Why this Black, Queer, Trans Jew is Reimagning
On the first night of Passover, Jews around the world gather with family and friends to partake in a Seder, or ritual feast, and retell the story of the Exodus, remembering how God led their ancestors out of slavery in Egypt.
K.B. Frazier, who identifies as a “freedom-fighting black, trans, queer Jew” from St. Louis, Missouri, believes there’s a close connection between the story of Passover and the movement for black lives.
“It is essentially the same story, of people who were enslaved and came to be released from slavery,” Frazier told The Huffington Post. “The story today is that we have noticed again that we are in bondage. We may not have physical chains on us, but systemic racism, poverty, inequality, all of these things are keeping us enslaved.”
Drawing on his own experiences protesting on the street for the Black Lives Matter movement, Frazier has reinterpreted a 1,000-year-old Passover song to challenge Jews to “never forget” the importance of fighting for racial equality.
The song comes from the Haggadah, a book that contains the liturgy, or script, for the first night of Passover.
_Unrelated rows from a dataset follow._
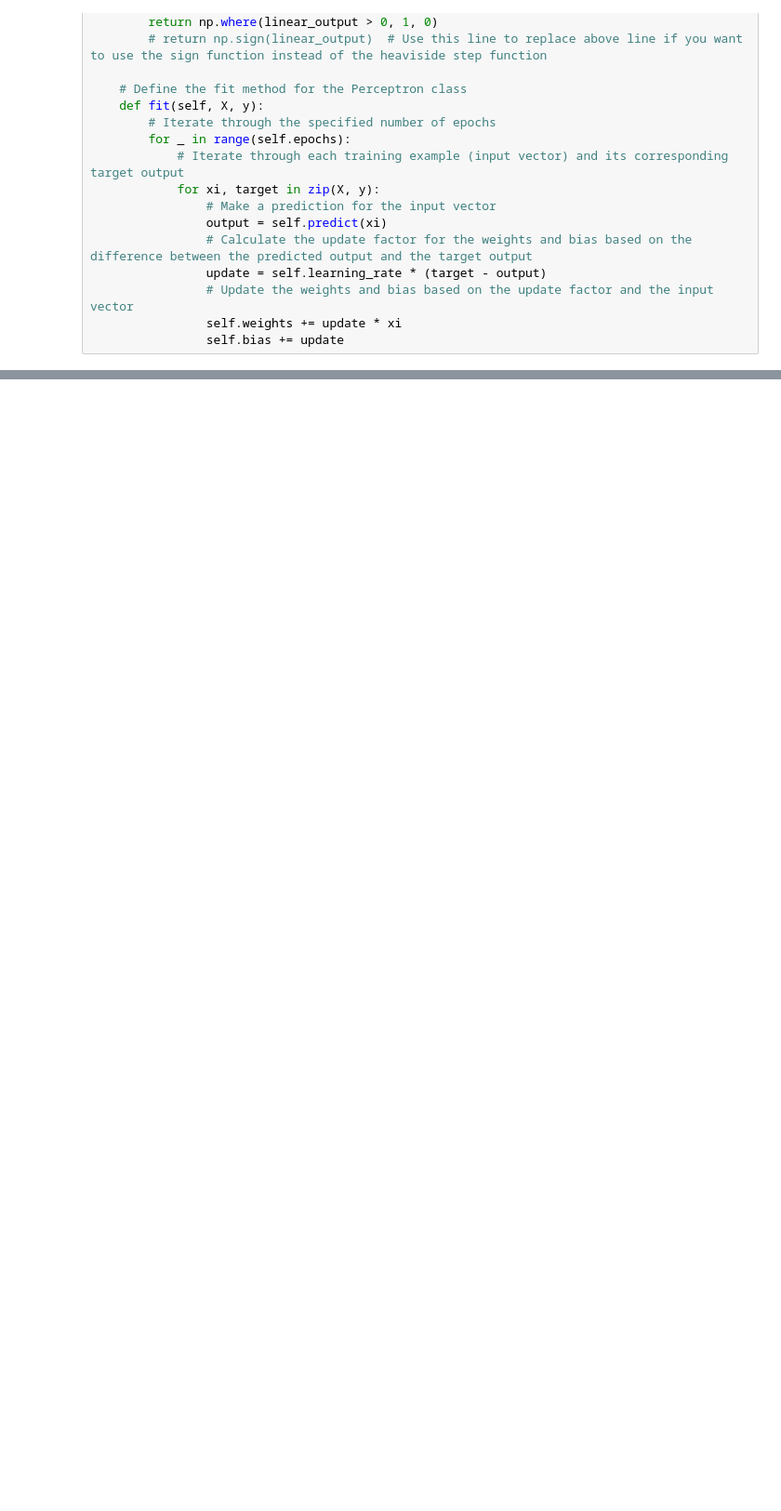
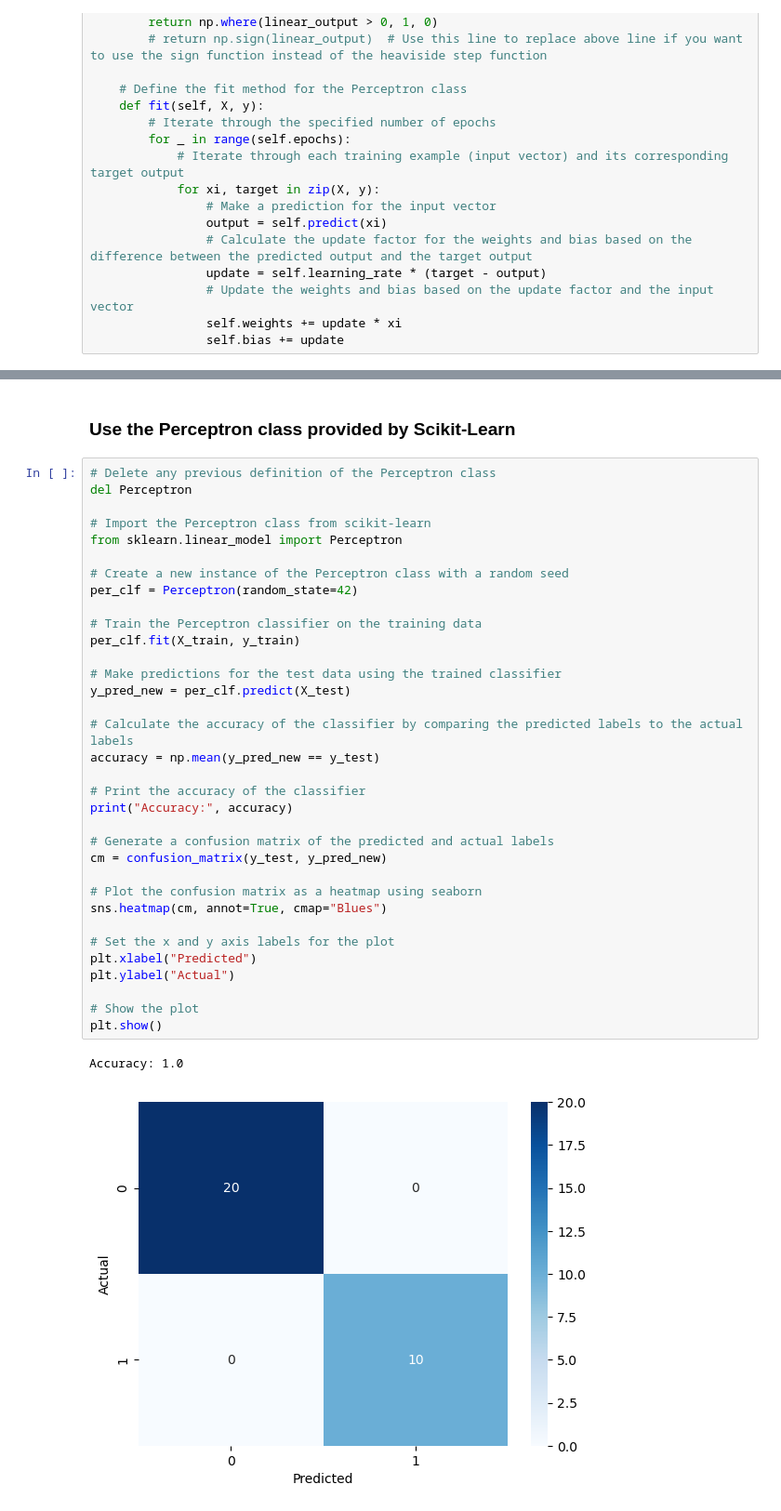
Before and after one commit to CSkylarL/DataScience-MachineLearning, a Jupyter notebook: algorithm/supervised_machine_learning/perceptron/perceptron.ipynb, the cells around one changed output, grey strips where cells are left out. Shown at 93% size. Saved outputs shown, nothing was run; the diff lists cells and outputs as text; blank space fills up the shorter version.

```diff
--- a/algorithm/supervised_machine_learning/perceptron/perceptron.ipynb
+++ b/algorithm/supervised_machine_learning/perceptron/perceptron.ipynb
@@ -102,0 +242,39 @@ class Perceptron:
+# %% [markdown]
+### Use the Perceptron class provided by Scikit-Learn
+# %%
+# Delete any previous definition of the Perceptron class
+del Perceptron
+
+# Import the Perceptron class from scikit-learn
+from sklearn.linear_model import Perceptron
+
+# Create a new instance of the Perceptron class with a random seed
+per_clf = Perceptron(random_state=42)
+
+# Train the Perceptron classifier on the training data
+per_clf.fit(X_train, y_train)
+
+# Make predictions for the test data using the trained classifier
+y_pred_new = per_clf.predict(X_test)
+
+# Calculate the accuracy of the classifier by comparing the predicted labels to the actual labels
+accuracy = np.mean(y_pred_new == y_test)
+
+# Print the accuracy of the classifier
+print("Accuracy:", accuracy)
+
+# Generate a confusion matrix of the predicted and actual labels
+cm = confusion_matrix(y_test, y_pred_new)
+
+# Plot the confusion matrix as a heatmap using seaborn
+sns.heatmap(cm, annot=True, cmap="Blues")
+
+# Set the x and y axis labels for the plot
+plt.xlabel("Predicted")
+plt.ylabel("Actual")
+
+# Show the plot
+plt.show()
+# %% [output]
+Accuracy: 1.0
+[figure, added]
```
Also changed, not shown: parts of 12 cells of this notebook, 1 other file.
On that night, Jews around the world gather with family and friends to partake in a Seder, or ritual feast, and retell the story of the Exodus, remembering how God led their ancestors out of slavery in Egypt. There are many different versions of the Haggadah, each taking its own spin on this age-old tale about the Jewish people’s search for freedom.
When Frazier was approached last year by Jews For Racial & Economic Justice (JFREJ), a faith-based social justice organization, to help create a Black Lives Matter Haggadah supplement, his experiences on the street made him think of the Haggadah’s dayenu prayer.
In Hebrew, the word dayenu means “it would have been enough” or “it would have sufficed.” With each line, the song demonstrates astonishment at the many mercies of God:
If He had supplied our needs in the desert for forty years, and had not fed us the manna, Dayenu, it would have sufficed us!
If He had fed us the manna, and had not given us the Shabbat, Dayenu, it would have sufficed us!
In his interpretation of the ancient prayer, Frazier calls for more action on social justice by repeating the phrase, lo dayenu, meaning, it would not have been enough.
“Even the fact that Mike Brown started a movement and that young people picked up the banner and said, ‘No, no more, we can’t take it anymore,” even though the protests have started an international human rights revolution, it’s not enough,” Frazier said. “Because people are still dying at the hands of the state, and because of hunger and poverty.”
The Fargesn Media Project, an organization that seeks to preserve the stories of the protestors at Ferguson, made a recording of Frazier performing his version of the dayenu prayer and describing his participation in Black Lives Matter protests.
This year, Jews For Racial & Economic Justice is publishing a complete racial justice Haggadah that gives Jewish families a blueprint for having a Passover Seder that addresses the longing for liberation that many still seek.
Leo Ferguson, the JFREJ’s community and communications organizer, hopes that the Haggadah will remind Jews of an “obligation” to support the battle against racism and police violence.
“We wanted Jews to see this as necessary both because Jewish People of Color are directly targeted by racism and police violence, which makes this a ‘Jewish issue,’ and because the safety, freedom and liberation of Jews is directly tied to the safety, freedom and liberation of all people that we share community with,” Ferguson told The Huffington Post.
For his part, Frazier hopes his poem will encourage people to never forget the loss of Michael Brown’s life, and the fact that there is so much more work left to do.
“We’ve lost our ability to see the humanity in other people,” Frazier said. “I firmly believe that when we get to that again, dayenu.”